Q: What would you say is the most difficult part of figure skating?

A: I think the most difficult part is consistency. It requires a lot of precision. For example, if your head isn’t in line with your body a certain way, if it’s slightly tilted, then even just something like that can completely throw off your jump, so you need to make sure that when you train, everything is super consistent so once it’s competition day, you know you’ve got it down. So I think consistency is really tricky, because anything that’s small that you do wrong can completely throw you off when you’re skating.


Q: On the other hand, what is your favorite part of figure skating?

A: I think my favorite part of figure skating is the fact that I’m able to express myself when I skate and skating is like an outlet for me. If I have a stressful day, I can step on the ice, and a lot of that stress will go away, because I don’t even think about it when I’m on the ice. And I also just love the community, because I’ve made so many friends through skating and the coaches there are really nice and supportive.


Q: How much has figure skating impacted your daily life?

A: I think figure skating, obviously, it keeps me healthy and energetic, I guess. It’s something to look forward to every day because I pretty much skate everyday. I do devote a lot of time to it, so it’s a big part of my life. It’s just something I really look forward to.


Q: What lessons has figure skating taught you in general?

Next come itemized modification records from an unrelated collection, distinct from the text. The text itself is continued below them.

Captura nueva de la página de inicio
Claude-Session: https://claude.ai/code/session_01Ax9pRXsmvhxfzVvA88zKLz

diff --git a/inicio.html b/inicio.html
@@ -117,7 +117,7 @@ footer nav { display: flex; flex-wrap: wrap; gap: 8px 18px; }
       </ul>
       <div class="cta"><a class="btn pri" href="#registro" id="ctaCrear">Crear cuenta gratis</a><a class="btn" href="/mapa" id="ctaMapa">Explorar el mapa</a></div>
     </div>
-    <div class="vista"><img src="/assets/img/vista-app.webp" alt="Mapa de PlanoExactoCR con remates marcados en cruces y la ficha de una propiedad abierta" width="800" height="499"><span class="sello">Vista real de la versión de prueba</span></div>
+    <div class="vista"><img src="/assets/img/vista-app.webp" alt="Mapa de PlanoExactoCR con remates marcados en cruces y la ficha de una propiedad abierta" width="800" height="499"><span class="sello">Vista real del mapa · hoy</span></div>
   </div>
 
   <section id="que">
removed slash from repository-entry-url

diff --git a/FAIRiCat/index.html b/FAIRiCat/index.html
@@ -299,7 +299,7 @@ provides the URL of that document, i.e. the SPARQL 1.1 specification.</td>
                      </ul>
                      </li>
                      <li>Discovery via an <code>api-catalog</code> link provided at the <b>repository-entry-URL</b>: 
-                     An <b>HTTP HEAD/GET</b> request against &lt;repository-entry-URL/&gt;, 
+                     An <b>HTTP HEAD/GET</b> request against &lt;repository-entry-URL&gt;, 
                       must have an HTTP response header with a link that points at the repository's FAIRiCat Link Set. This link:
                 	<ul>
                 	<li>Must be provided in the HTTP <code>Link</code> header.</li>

A: One important lesson is to always get up after you fall. Every time you fall, you get discouraged, and you fall a lot, so just having that motivation every time and that perseverance to get up after every fall is something that is like a skill that has transferred to other areas, so that’s probably one of the most important lessons. Another one would probably be … respect and etiquette, because on the ice, you have to be super respectful of others because there’s normally a lot of people on the ice at once. So, through skating, I’ve learned to be respectful while others are on the ice and respectful to my coaches and my peers. It can get really competitive and sometimes, you’re pitted against each other. At the same time, you have to realize that you’re all working towards your own goals, so you have to be respectful when you’re at the rink.


To view more facts on ice skating, click here: Fun Facts for Kids About Ice Skating (sportsrec.com)

To view another story relating to ice skating and the work put in, click here: HiLite | CHS figure skaters, former U.S. figure skater elaborate on physicality, commitment needed for success in figure skating